The comments at the end of the anonymous analysis piece were (mostly) even more critical of the archbishop's statement.
First of all, how does a self-proclaimed "Catholic" news organization come off making definitively critical statements about the actions and teachings of a bishop of the Church? Other bishops may respond differently (and have indeed responded differently) to politicians who make the same or similar errors that Nancy Pelosi has made. Does this fact make Archbishop Niederauer's response incorrect? No! Catholic Culture and Catholic News Service have no authority to analyze and critique the decisions of our bishops.
The only Catholic who has the authority to publicly correct or criticize the actions or teachings of a bishop of the Church is the Holy Father. And what would the Pope do if he felt that the archbishop were in error? Would he publish an article that openly rebukes him for his position? No! In fact, he would invite his brother to meet with him privately, in order to try to resolve the problem. What does this description of the process remind me of? Let's see...
Oh yes, wasn't it the Gospel for that very Sunday's liturgy?

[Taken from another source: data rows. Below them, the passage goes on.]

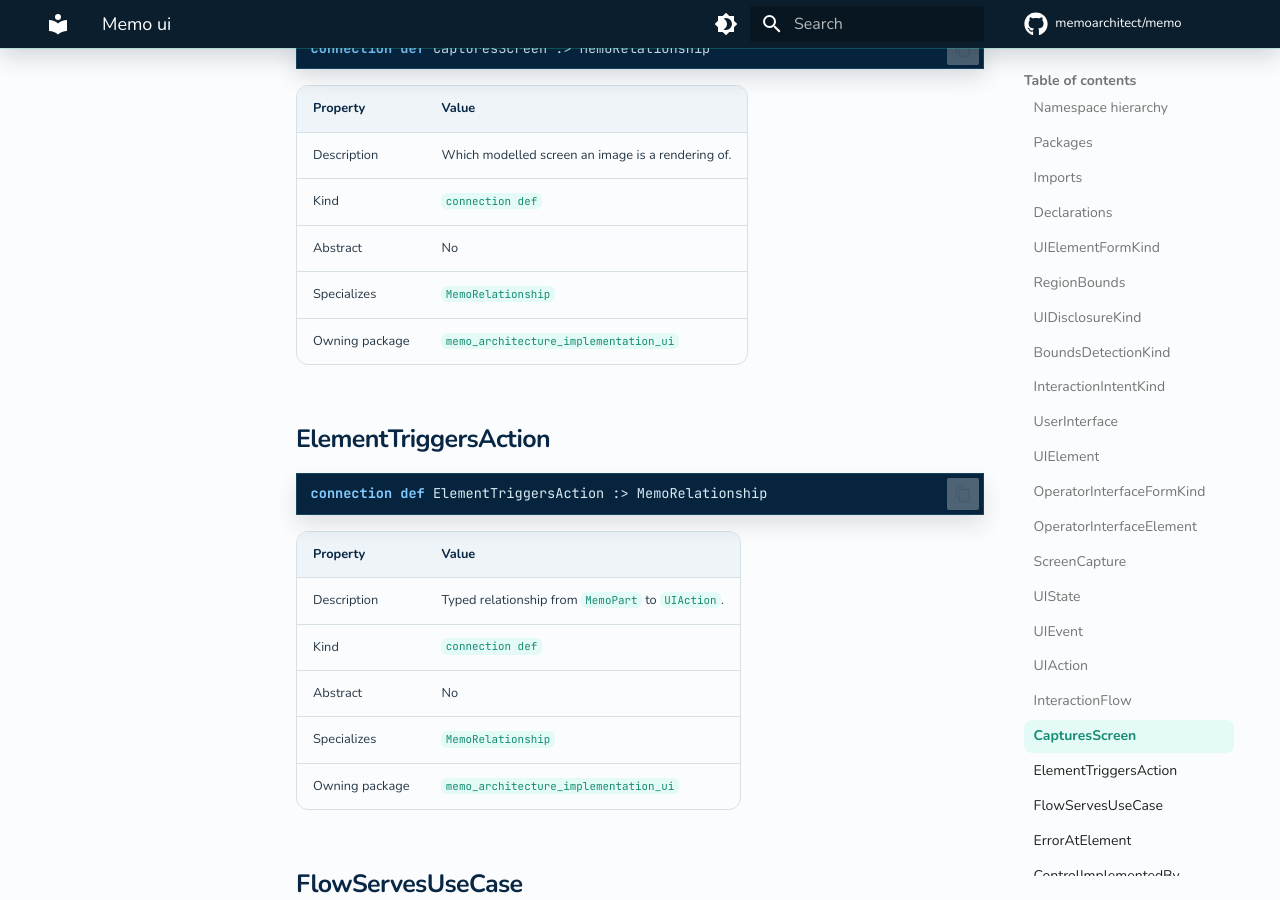
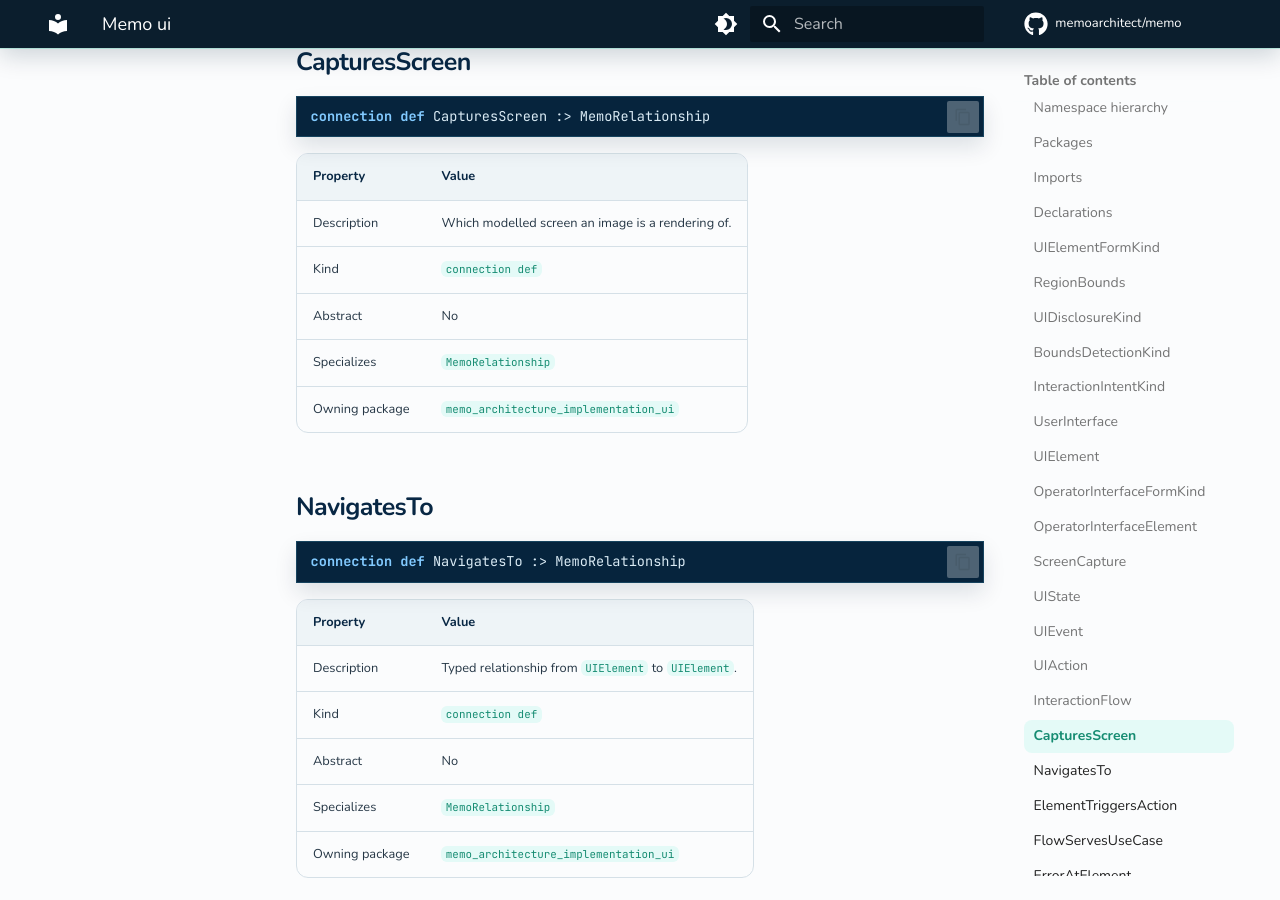
Before and after one commit to memoarchitect/memo, an MkDocs documentation site: the page built from docs/sysml-api/architecture/implementation/ui/memo_ui.md, in a window 1280 px wide and 900 px high, scrolled down 9990 px. Built offline with MkDocs 1.6.1 and Material for MkDocs 9.7.7, drawn with Linux system fonts in a browser that asks for light colours; comment, search, counter and statistics services are not loaded; some of the changed text lies outside the part shown.

Commit message:
Declare NavigatesTo: a UI element to the screen it opens
The comment above the gap already said only this relation can say it. Both ends are UIElement (a screen is a UIElement whose form is a screen). A workspace-membership row says it places nothing.

Co-Authored-By: Claude Sonnet 5.5 <noreply@anthropic.com>

````diff
--- a/docs/sysml-api/architecture/implementation/ui/memo_ui.md
+++ b/docs/sysml-api/architecture/implementation/ui/memo_ui.md
@@ -56,6 +56,7 @@
 | [`UIAction`](#uiaction) | `action def` | Clicking a button IS an operative action: it has a trigger, a precondition, a criticality, a potential harm and a frequency of use, exactly as turning a knob does.… | `OperativeAction` |
 | [`InteractionFlow`](#interactionflow) | `action def` | A reusable dialogue structure through the UI; a selected path through it is a OperativeScenario with scenarioKind `ui`. | `MemoAction` |
 | [`CapturesScreen`](#capturesscreen) | `connection def` | Which modelled screen an image is a rendering of. | `MemoRelationship` |
+| [`NavigatesTo`](#navigatesto) | `connection def` | Typed relationship from `UIElement` to `UIElement`. | `MemoRelationship` |
 | [`ElementTriggersAction`](#elementtriggersaction) | `connection def` | Typed relationship from `MemoPart` to `UIAction`. | `MemoRelationship` |
 | [`FlowServesUseCase`](#flowservesusecase) | `connection def` | Typed relationship from `InteractionFlow` to `UseCase`. | `MemoRelationship` |
 | [`ErrorAtElement`](#erroratelement) | `connection def` | Typed relationship from `UseError` to `MemoPart`. | `MemoRelationship` |
@@ -280,6 +281,21 @@ connection def CapturesScreen :> MemoRelationship
 | Property | Value |
 | --- | --- |
 | Description | Which modelled screen an image is a rendering of. |
+| Kind | `connection def` |
+| Abstract | No |
+| Specializes | `MemoRelationship` |
+| Owning package | `memo_architecture_implementation_ui` |
+
+
+## NavigatesTo
+
+```sysml
+connection def NavigatesTo :> MemoRelationship
+```
+
+| Property | Value |
+| --- | --- |
+| Description | Typed relationship from `UIElement` to `UIElement`. |
 | Kind | `connection def` |
 | Abstract | No |
 | Specializes | `MemoRelationship` |
@@ -677,6 +693,22 @@ connection def ControlImplementedBy :> MemoRelationship
         // Conflating the two was the mistake that made "clicking takes you to a
         // child view" look like spatial nesting; it is a separate frame reached
         // from here, and only this relation says so.
+        //
+        //     connection goToSettings : NavigatesTo
+        //         connect element ::> homeScreen.settingsButton to screen ::> settingsScreen;
+        //
+        // A screen is a UIElement whose `formKind` is `screen`; the end says UIElement because the form is an
+        // attribute, not a subtype.
+        connection def NavigatesTo :> MemoRelationship {
+            end element : UIElement :>> source;
+            end screen : UIElement :>> target;
+        }
+        abstract connection navigatesToLinks : NavigatesTo[*];
+        metadata def <navigatesTo> NavigatesToMetadata :> SemanticMetadata {
+            :> annotatedElement : SysML::ConnectionDefinition;
+            :> annotatedElement : SysML::ConnectionUsage;
+            :>> baseType = navigatesToLinks meta SysML::Usage;
+        }
 
         // ── §18 traceability ─────────────────────────────────────────
         // Source is `MemoPart`, not a UI-specific base: a foot pedal and a
````
Also changed, not shown: docs/ontology/_generated/implementation.md (+2 -0 lines), docs/sysml-api/core/relationships/memo_workspace_membership.md (+2 -0 lines), docs/sysml-api/hierarchy.md (+1 -1 lines), docs/sysml-api/relationships.md (+1 -0 lines), 2 other files.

September 7, 2008, Twenty-third Sunday in Ordinary Time
Jesus said to his disciples:
“If your brother sins against you,
go and tell him his fault between you and him alone.

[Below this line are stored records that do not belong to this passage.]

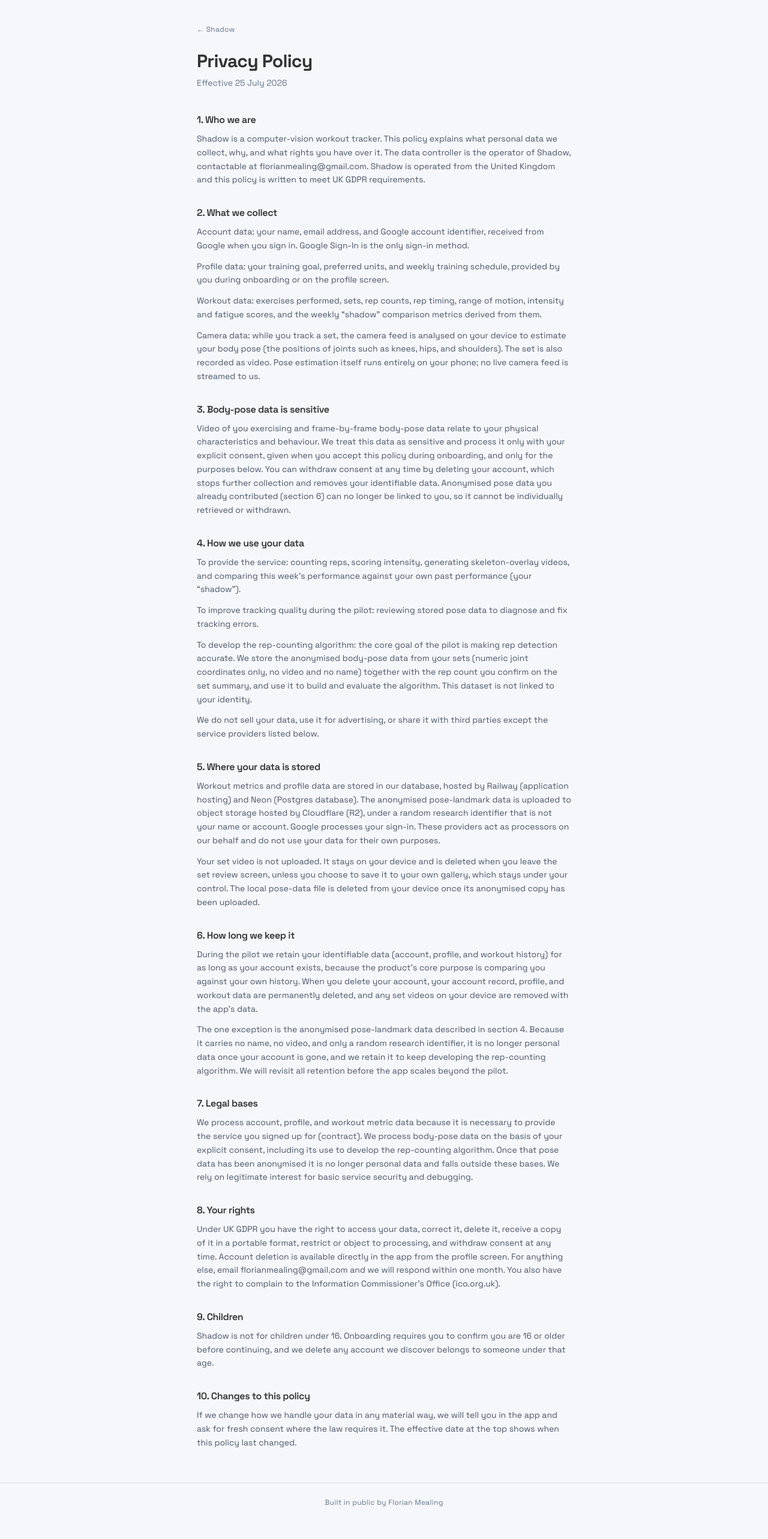
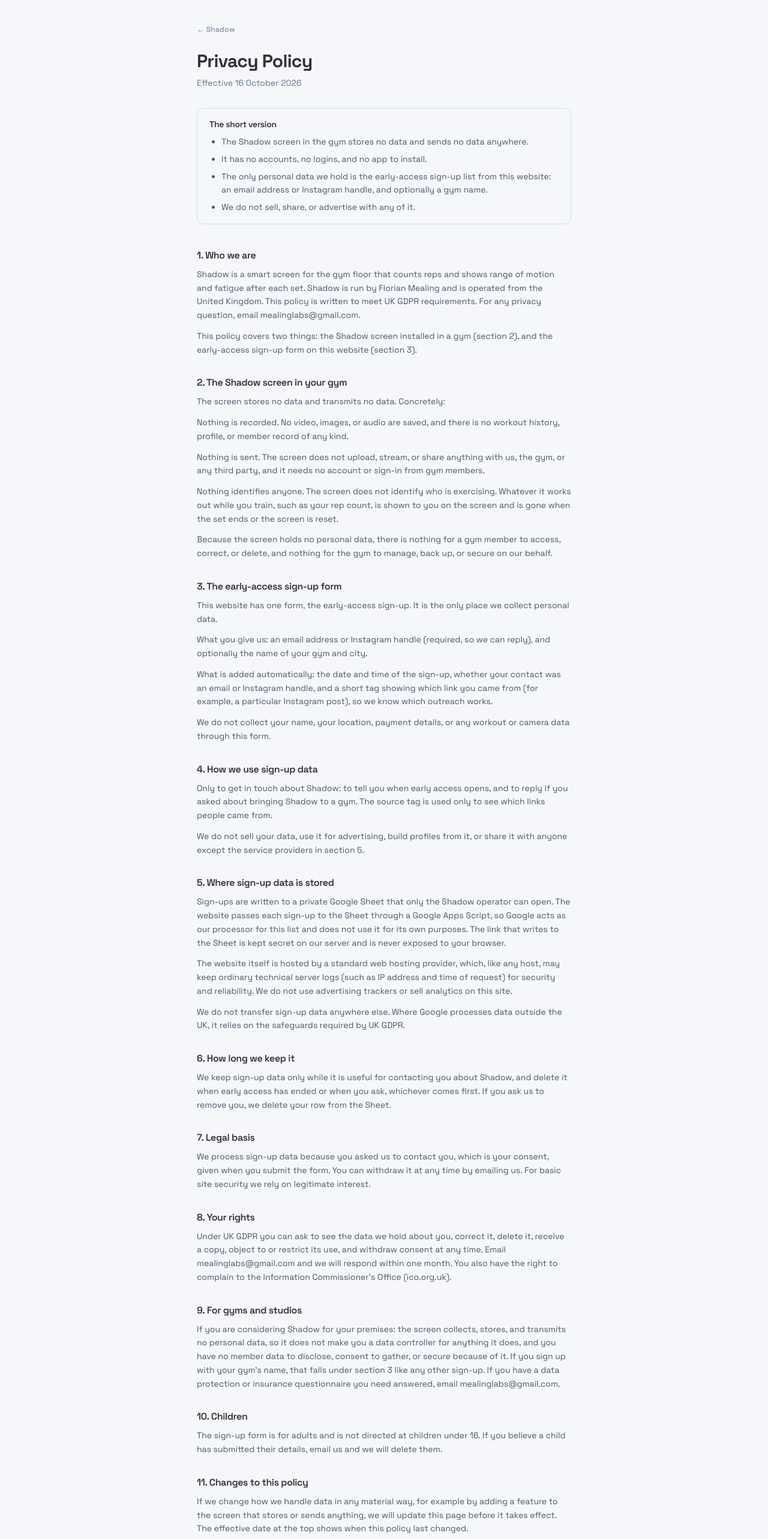
Before and after one commit to fmealing/Portfolio, a Next.js app: page /shadow/privacy-policy in a window 1280 px wide. Shown: the part 20-2586 px from the top of the page at 60% size. Before the commit the page ends 2557 px from the top, so only its background shows below. Built offline with nearby package versions, Linux system fonts and the light colour scheme.

Commit message:
[Feat] Added a new privacy policy

```diff
--- a/app/shadow/privacy-policy/page.tsx
+++ b/app/shadow/privacy-policy/page.tsx
@@ -1,48 +1,60 @@
 export const metadata = {
   title: "Privacy Policy — Shadow",
-  description: "How Shadow collects, uses, and protects your data.",
+  description:
+    "Shadow's gym screen stores and transmits no data. The only data we hold is the early-access sign-up list.",
 };
+
+const summary: string[] = [
+  "The Shadow screen in the gym stores no data and sends no data anywhere.",
+  "It has no accounts, no logins, and no app to install.",
+  "The only personal data we hold is the early-access sign-up list from this website: an email address or Instagram handle, and optionally a gym name.",
+  "We do not sell, share, or advertise with any of it.",
+];
 
 const sections: { heading: string; body: string }[] = [
   {
     heading: "1. Who we are",
-    body: "Shadow is a computer-vision workout tracker. This policy explains what personal data we collect, why, and what rights you have over it. The data controller is the operator of Shadow, contactable at florianmealing@gmail.com. Shadow is operated from the United Kingdom and this policy is written to meet UK GDPR requirements.",
+    body: "Shadow is a smart screen for the gym floor that counts reps and shows range of motion and fatigue after each set. Shadow is run by Florian Mealing and is operated from the United Kingdom. This policy is written to meet UK GDPR requirements. For any privacy question, email mealinglabs@gmail.com.\n\nThis policy covers two things: the Shadow screen installed in a gym (section 2), and the early-access sign-up form on this website (section 3).",
   },
   {
-    heading: "2. What we collect",
-    body: "Account data: your name, email address, and Google account identifier, received from Google when you sign in. Google Sign-In is the only sign-in method.\n\nProfile data: your training goal, preferred units, and weekly training schedule, provided by you during onboarding or on the profile screen.\n\nWorkout data: exercises performed, sets, rep counts, rep timing, range of motion, intensity and fatigue scores, and the weekly “shadow” comparison metrics derived from them.\n\nCamera data: while you track a set, the camera feed is analysed on your device to estimate your body pose (the positions of joints such as knees, hips, and shoulders). The set is also recorded as video. Pose estimation itself runs entirely on your phone; no live camera feed is streamed to us.",
+    heading: "2. The Shadow screen in your gym",
+    body: "The screen stores no data and transmits no data. Concretely:\n\nNothing is recorded. No video, images, or audio are saved, and there is no workout history, profile, or member record of any kind.\n\nNothing is sent. The screen does not upload, stream, or share anything with us, the gym, or any third party, and it needs no account or sign-in from gym members.\n\nNothing identifies anyone. The screen does not identify who is exercising. Whatever it works out while you train, such as your rep count, is shown to you on the screen and is gone when the set ends or the screen is reset.\n\nBecause the screen holds no personal data, there is nothing for a gym member to access, correct, or delete, and nothing for the gym to manage, back up, or secure on our behalf.",
   },
   {
-    heading: "3. Body-pose data is sensitive",
-    body: "Video of you exercising and frame-by-frame body-pose data relate to your physical characteristics and behaviour. We treat this data as sensitive and process it only with your explicit consent, given when you accept this policy during onboarding, and only for the purposes below. You can withdraw consent at any time by deleting your account, which stops further collection and removes your identifiable data. Anonymised pose data you already contributed (section 6) can no longer be linked to you, so it cannot be individually retrieved or withdrawn.",
+    heading: "3. The early-access sign-up form",
+    body: "This website has one form, the early-access sign-up. It is the only place we collect personal data.\n\nWhat you give us: an email address or Instagram handle (required, so we can reply), and optionally the name of your gym and city.\n\nWhat is added automatically: the date and time of the sign-up, whether your contact was an email or Instagram handle, and a short tag showing which link you came from (for example, a particular Instagram post), so we know which outreach works.\n\nWe do not collect your name, your location, payment details, or any workout or camera data through this form.",
   },
   {
-    heading: "4. How we use your data",
-    body: "To provide the service: counting reps, scoring intensity, generating skeleton-overlay videos, and comparing this week's performance against your own past performance (your “shadow”).\n\nTo improve tracking quality during the pilot: reviewing stored pose data to diagnose and fix tracking errors.\n\nTo develop the rep-counting algorithm: the core goal of the pilot is making rep detection accurate. We store the anonymised body-pose data from your sets (numeric joint coordinates only, no video and no name) together with the rep count you confirm on the set summary, and use it to build and evaluate the algorithm. This dataset is not linked to your identity.\n\nWe do not sell your data, use it for advertising, or share it with third parties except the service providers listed below.",
+    heading: "4. How we use sign-up data",
+    body: "Only to get in touch about Shadow: to tell you when early access opens, and to reply if you asked about bringing Shadow to a gym. The source tag is used only to see which links people came from.\n\nWe do not sell your data, use it for advertising, build profiles from it, or share it with anyone except the service providers in section 5.",
   },
   {
-    heading: "5. Where your data is stored",
-    body: "Workout metrics and profile data are stored in our database, hosted by Railway (application hosting) and Neon (Postgres database). The anonymised pose-landmark data is uploaded to object storage hosted by Cloudflare (R2), under a random research identifier that is not your name or account. Google processes your sign-in. These providers act as processors on our behalf and do not use your data for their own purposes.\n\nYour set video is not uploaded. It stays on your device and is deleted when you leave the set review screen, unless you choose to save it to your own gallery, which stays under your control. The local pose-data file is deleted from your device once its anonymised copy has been uploaded.",
+    heading: "5. Where sign-up data is stored",
+    body: "Sign-ups are written to a private Google Sheet that only the Shadow operator can open. The website passes each sign-up to the Sheet through a Google Apps Script, so Google acts as our processor for this list and does not use it for its own purposes. The link that writes to the Sheet is kept secret on our server and is never exposed to your browser.\n\nThe website itself is hosted by a standard web hosting provider, which, like any host, may keep ordinary technical server logs (such as IP address and time of request) for security and reliability. We do not use advertising trackers or sell analytics on this site.\n\nWe do not transfer sign-up data anywhere else. Where Google processes data outside the UK, it relies on the safeguards required by UK GDPR.",
   },
   {
     heading: "6. How long we keep it",
-    body: "During the pilot we retain your identifiable data (account, profile, and workout history) for as long as your account exists, because the product's core purpose is comparing you against your own history. When you delete your account, your account record, profile, and workout data are permanently deleted, and any set videos on your device are removed with the app's data.\n\nThe one exception is the anonymised pose-landmark data described in section 4. Because it carries no name, no video, and only a random research identifier, it is no longer personal data once your account is gone, and we retain it to keep developing the rep-counting algorithm. We will revisit all retention before the app scales beyond the pilot.",
+    body: "We keep sign-up data only while it is useful for contacting you about Shadow, and delete it when early access has ended or when you ask, whichever comes first. If you ask us to remove you, we delete your row from the Sheet.",
   },
   {
-    heading: "7. Legal bases",
-    body: "We process account, profile, and workout metric data because it is necessary to provide the service you signed up for (contract). We process body-pose data on the basis of your explicit consent, including its use to develop the rep-counting algorithm. Once that pose data has been anonymised it is no longer personal data and falls outside these bases. We rely on legitimate interest for basic service security and debugging.",
+    heading: "7. Legal basis",
+    body: "We process sign-up data because you asked us to contact you, which is your consent, given when you submit the form. You can withdraw it at any time by emailing us. For basic site security we rely on legitimate interest.",
   },
   {
     heading: "8. Your rights",
-    body: "Under UK GDPR you have the right to access your data, correct it, delete it, receive a copy of it in a portable format, restrict or object to processing, and withdraw consent at any time. Account deletion is available directly in the app from the profile screen. For anything else, email florianmealing@gmail.com and we will respond within one month. You also have the right to complain to the Information Commissioner's Office (ico.org.uk).",
+    body: "Under UK GDPR you can ask to see the data we hold about you, correct it, delete it, receive a copy, object to or restrict its use, and withdraw consent at any time. Email mealinglabs@gmail.com and we will respond within one month. You also have the right to complain to the Information Commissioner's Office (ico.org.uk).",
   },
   {
-    heading: "9. Children",
-    body: "Shadow is not for children under 16. Onboarding requires you to confirm you are 16 or older before continuing, and we delete any account we discover belongs to someone under that age.",
+    heading: "9. For gyms and studios",
+    body: "If you are considering Shadow for your premises: the screen collects, stores, and transmits no personal data, so it does not make you a data controller for anything it does, and you have no member data to disclose, consent to gather, or secure because of it. If you sign up with your gym's name, that falls under section 3 like any other sign-up. If you have a data protection or insurance questionnaire you need answered, email mealinglabs@gmail.com.",
   },
   {
-    heading: "10. Changes to this policy",
-    body: "If we change how we handle your data in any material way, we will tell you in the app and ask for fresh consent where the law requires it. The effective date at the top shows when this policy last changed.",
+    heading: "10. Children",
+    body: "The sign-up form is for adults and is not directed at children under 16. If you believe a child has submitted their details, email us and we will delete them.",
+  },
+  {
+    heading: "11. Changes to this policy",
+    body: "If we change how we handle data in any material way, for example by adding a feature to the screen that stores or sends anything, we will update this page before it takes effect. The effective date at the top shows when this policy last changed.",
   },
 ];
 
@@ -63,7 +75,20 @@
         <h1 className="mt-6 text-2xl md:text-3xl font-extrabold tracking-tight text-[var(--sh-ink)]">
           Privacy Policy
         </h1>
-        <p className="mt-2 text-[var(--sh-muted)] text-sm">Effective 25 July 2026</p>
+        <p className="mt-2 text-[var(--sh-muted)] text-sm">Effective 16 October 2026</p>
+
+        <div className="mt-8 rounded-xl border border-[var(--sh-line)] px-5 py-4">
+          <p className="text-[var(--sh-ink)] text-sm font-semibold tracking-tight mb-2">
+            The short version
+          </p>
+          <ul className="flex flex-col gap-1.5 list-disc pl-5">
+            {summary.map((line) => (
+              <li key={line} className="text-[#4B5768] text-sm leading-relaxed">
+                {line}
+              </li>
+            ))}
+          </ul>
+        </div>
 
         <div className="mt-10 flex flex-col gap-8">
           {sections.map((section) => (
```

If he listens to you, you have won over your brother.
If he does not listen,
take one or two others along with you,
so that ‘every fact may be established
on the testimony of two or three witnesses.’
If he refuses to listen to them, tell the church.
If he refuses to listen even to the church,
then treat him as you would a Gentile or a tax collector...
Concern for the lives of those in the womb should never lead my brothers and sisters in Christ into the error of forgetting that we are children of Holy Mother Church. The children don't point fingers at their Mother but rather seek to understand her reasons when what she teaches doesn't agree with their sense of justice.
As for "two weeks" being too long to wait for a response from the Church, well, the Church is slow for good reasons. The Church doesn't wish to forfeit her right and responsibility to ponder and pray over her words and teachings. I wish Catholic Culture had taken time to reconsider the scandalous way in which it dares to publicly criticize the Church.
If the author of this news analysis piece would like to speak with me privately, I would welcome the chance to discuss this matter more fully.